* What you need to do *
Filter the listing below down to the lines with the word "sourcePoint" and copy those.

* Data records *
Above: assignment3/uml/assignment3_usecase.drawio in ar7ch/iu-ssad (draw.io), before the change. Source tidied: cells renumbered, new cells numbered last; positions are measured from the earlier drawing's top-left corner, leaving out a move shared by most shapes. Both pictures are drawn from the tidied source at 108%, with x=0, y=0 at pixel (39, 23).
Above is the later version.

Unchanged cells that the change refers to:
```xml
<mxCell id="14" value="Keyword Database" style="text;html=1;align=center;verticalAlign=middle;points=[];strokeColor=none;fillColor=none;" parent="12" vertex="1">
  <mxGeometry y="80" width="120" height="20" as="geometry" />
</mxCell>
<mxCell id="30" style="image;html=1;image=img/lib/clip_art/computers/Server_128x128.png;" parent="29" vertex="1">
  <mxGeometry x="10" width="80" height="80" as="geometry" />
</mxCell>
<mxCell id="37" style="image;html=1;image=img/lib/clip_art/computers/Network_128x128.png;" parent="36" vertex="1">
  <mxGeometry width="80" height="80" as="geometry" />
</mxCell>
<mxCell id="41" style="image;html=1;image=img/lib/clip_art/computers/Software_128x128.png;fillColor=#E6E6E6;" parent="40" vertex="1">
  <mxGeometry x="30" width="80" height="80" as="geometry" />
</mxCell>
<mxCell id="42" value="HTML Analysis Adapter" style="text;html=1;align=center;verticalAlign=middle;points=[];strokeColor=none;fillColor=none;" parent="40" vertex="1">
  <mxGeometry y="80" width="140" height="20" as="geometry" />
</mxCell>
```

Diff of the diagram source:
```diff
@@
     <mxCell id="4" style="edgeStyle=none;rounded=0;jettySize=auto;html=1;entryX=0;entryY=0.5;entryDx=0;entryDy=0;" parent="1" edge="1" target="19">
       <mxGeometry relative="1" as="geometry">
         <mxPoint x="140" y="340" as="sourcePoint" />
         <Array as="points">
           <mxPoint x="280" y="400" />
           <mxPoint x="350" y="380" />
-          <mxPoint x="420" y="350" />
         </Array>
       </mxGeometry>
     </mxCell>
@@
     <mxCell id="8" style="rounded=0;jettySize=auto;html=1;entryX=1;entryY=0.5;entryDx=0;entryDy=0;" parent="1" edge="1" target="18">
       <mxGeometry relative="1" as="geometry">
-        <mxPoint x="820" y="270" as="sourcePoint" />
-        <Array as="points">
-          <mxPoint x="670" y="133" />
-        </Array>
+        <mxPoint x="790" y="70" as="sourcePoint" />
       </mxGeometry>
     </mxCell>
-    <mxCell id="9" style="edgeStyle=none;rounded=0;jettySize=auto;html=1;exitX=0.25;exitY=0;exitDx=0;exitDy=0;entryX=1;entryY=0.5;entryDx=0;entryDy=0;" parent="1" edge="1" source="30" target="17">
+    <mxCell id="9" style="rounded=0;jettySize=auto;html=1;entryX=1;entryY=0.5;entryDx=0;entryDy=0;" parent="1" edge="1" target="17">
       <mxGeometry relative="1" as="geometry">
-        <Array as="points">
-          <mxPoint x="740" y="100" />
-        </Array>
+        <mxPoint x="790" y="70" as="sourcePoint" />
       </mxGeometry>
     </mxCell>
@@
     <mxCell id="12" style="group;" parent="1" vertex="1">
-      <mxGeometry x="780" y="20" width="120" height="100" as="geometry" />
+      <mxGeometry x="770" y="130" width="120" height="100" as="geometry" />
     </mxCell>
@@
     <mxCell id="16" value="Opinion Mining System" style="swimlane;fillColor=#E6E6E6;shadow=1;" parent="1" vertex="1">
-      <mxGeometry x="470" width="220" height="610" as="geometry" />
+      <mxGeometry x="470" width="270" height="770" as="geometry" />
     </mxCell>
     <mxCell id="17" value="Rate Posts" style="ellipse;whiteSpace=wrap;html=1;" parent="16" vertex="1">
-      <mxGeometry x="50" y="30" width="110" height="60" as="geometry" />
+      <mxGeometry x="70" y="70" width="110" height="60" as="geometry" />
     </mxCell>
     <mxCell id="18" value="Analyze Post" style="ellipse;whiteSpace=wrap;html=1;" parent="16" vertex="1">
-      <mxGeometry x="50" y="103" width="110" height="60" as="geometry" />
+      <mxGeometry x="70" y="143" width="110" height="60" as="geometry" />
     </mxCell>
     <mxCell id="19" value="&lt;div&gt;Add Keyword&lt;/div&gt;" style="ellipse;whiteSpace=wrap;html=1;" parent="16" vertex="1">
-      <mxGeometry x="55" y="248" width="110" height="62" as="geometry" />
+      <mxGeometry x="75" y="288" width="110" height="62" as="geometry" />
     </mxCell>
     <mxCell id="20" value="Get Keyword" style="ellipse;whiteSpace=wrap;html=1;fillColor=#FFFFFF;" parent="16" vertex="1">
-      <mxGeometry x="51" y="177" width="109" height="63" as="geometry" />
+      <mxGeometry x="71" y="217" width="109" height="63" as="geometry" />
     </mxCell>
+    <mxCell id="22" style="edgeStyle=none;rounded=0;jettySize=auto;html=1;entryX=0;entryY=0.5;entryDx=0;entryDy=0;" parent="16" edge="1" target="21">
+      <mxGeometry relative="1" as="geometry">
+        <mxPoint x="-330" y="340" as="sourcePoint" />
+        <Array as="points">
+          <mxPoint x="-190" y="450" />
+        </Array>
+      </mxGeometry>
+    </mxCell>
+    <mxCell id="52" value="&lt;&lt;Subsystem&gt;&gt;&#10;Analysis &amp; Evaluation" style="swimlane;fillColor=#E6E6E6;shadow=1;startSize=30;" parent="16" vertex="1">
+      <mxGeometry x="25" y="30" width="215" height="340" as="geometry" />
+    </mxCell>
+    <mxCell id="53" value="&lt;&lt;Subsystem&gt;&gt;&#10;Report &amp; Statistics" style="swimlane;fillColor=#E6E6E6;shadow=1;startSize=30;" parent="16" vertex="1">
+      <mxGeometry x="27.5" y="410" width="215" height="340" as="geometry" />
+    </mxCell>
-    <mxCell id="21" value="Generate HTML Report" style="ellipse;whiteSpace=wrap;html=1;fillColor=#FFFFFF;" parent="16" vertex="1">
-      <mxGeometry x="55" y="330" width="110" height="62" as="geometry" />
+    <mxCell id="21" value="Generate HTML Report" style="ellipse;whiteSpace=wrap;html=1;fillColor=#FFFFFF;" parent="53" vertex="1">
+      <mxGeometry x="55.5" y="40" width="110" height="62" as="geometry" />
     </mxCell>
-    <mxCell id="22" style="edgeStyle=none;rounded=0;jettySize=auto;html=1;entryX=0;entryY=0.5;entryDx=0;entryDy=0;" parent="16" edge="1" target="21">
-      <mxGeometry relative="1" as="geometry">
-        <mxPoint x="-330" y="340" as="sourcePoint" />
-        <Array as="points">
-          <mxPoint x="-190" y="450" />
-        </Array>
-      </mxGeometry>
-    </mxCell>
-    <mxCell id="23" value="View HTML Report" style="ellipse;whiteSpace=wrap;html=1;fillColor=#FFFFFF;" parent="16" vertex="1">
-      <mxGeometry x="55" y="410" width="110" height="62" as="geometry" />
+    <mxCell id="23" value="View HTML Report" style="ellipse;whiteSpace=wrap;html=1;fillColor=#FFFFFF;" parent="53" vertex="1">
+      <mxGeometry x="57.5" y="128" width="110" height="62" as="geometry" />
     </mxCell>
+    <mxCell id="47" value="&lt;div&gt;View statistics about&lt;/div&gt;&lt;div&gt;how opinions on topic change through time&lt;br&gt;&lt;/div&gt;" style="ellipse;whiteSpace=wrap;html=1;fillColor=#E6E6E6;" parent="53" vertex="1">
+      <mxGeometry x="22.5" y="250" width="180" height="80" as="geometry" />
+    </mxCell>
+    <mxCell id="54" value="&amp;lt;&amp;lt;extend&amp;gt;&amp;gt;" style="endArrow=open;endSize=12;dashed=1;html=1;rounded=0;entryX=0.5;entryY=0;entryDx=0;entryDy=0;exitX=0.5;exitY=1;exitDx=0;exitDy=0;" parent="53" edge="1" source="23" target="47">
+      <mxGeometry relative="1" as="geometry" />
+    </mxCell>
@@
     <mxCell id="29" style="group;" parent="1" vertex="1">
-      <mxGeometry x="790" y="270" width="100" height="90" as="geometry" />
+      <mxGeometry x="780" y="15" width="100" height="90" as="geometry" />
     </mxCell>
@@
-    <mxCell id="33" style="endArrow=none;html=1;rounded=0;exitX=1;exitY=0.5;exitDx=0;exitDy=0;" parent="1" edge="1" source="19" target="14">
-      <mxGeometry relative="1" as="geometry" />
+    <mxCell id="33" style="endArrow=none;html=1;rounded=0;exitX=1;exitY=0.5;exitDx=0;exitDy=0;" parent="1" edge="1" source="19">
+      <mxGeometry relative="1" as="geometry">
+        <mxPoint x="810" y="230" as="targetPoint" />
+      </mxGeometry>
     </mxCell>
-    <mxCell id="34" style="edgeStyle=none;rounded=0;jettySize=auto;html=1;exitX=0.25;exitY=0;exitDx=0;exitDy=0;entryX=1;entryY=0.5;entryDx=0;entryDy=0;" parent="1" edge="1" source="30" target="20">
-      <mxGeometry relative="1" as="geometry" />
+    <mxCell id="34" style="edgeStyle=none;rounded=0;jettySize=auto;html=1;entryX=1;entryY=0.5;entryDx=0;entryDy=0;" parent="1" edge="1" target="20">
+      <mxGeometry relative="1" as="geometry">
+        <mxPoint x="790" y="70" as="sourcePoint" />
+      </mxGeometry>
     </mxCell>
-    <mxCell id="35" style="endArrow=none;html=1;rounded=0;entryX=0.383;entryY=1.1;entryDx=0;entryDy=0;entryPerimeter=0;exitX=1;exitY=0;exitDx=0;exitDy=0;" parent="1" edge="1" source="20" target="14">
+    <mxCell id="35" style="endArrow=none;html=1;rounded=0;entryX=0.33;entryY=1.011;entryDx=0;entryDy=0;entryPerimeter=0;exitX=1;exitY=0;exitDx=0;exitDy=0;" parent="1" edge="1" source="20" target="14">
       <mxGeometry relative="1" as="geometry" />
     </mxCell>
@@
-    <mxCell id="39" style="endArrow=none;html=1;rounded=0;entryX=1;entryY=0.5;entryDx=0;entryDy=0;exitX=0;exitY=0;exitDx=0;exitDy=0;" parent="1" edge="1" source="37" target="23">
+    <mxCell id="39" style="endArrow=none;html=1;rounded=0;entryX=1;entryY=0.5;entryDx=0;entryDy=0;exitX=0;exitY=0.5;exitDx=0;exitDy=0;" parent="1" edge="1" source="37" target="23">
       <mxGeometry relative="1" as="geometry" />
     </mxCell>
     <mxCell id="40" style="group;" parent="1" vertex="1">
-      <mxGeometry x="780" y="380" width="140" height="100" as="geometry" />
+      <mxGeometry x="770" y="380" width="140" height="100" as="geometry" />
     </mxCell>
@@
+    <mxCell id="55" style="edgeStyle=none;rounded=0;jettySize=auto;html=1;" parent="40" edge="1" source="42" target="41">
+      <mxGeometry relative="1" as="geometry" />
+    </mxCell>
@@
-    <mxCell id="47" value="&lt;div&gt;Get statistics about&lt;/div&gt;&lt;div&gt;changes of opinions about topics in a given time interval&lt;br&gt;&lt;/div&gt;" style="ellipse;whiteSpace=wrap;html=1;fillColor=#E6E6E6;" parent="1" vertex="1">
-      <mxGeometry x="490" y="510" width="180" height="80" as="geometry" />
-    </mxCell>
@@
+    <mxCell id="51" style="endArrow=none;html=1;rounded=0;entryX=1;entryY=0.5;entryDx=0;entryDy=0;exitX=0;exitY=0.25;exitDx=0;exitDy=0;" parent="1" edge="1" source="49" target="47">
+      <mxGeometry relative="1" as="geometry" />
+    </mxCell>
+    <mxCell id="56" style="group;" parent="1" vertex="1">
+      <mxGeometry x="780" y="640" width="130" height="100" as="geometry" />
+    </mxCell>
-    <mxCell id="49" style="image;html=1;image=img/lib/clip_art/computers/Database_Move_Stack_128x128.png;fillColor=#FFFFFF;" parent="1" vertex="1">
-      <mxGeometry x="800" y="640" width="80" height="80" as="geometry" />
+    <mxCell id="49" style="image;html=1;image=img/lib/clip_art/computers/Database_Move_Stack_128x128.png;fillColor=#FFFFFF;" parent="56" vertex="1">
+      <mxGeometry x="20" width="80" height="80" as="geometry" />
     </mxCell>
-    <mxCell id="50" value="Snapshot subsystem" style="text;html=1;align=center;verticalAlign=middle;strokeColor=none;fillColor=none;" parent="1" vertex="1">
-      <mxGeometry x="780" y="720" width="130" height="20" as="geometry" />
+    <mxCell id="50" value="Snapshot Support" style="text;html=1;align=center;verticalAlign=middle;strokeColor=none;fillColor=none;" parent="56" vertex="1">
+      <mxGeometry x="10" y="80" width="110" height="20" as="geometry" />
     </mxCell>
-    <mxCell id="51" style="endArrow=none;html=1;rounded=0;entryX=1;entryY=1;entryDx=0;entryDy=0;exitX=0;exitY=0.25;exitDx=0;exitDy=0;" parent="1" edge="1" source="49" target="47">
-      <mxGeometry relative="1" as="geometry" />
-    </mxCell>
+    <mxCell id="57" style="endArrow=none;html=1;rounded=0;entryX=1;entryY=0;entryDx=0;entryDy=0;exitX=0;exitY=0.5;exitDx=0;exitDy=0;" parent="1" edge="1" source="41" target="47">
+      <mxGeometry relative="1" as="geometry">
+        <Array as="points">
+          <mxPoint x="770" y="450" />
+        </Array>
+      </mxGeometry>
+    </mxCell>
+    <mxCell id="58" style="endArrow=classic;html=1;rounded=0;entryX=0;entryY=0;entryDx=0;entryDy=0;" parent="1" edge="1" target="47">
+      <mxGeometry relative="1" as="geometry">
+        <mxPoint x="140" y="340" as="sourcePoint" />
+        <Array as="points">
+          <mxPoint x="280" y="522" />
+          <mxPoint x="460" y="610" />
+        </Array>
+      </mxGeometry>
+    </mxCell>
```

* Output below *
         <mxPoint x="140" y="340" as="sourcePoint" />
-        <mxPoint x="820" y="270" as="sourcePoint" />
+        <mxPoint x="790" y="70" as="sourcePoint" />
+        <mxPoint x="790" y="70" as="sourcePoint" />
+        <mxPoint x="-330" y="340" as="sourcePoint" />
-        <mxPoint x="-330" y="340" as="sourcePoint" />
+        <mxPoint x="790" y="70" as="sourcePoint" />
+        <mxPoint x="140" y="340" as="sourcePoint" />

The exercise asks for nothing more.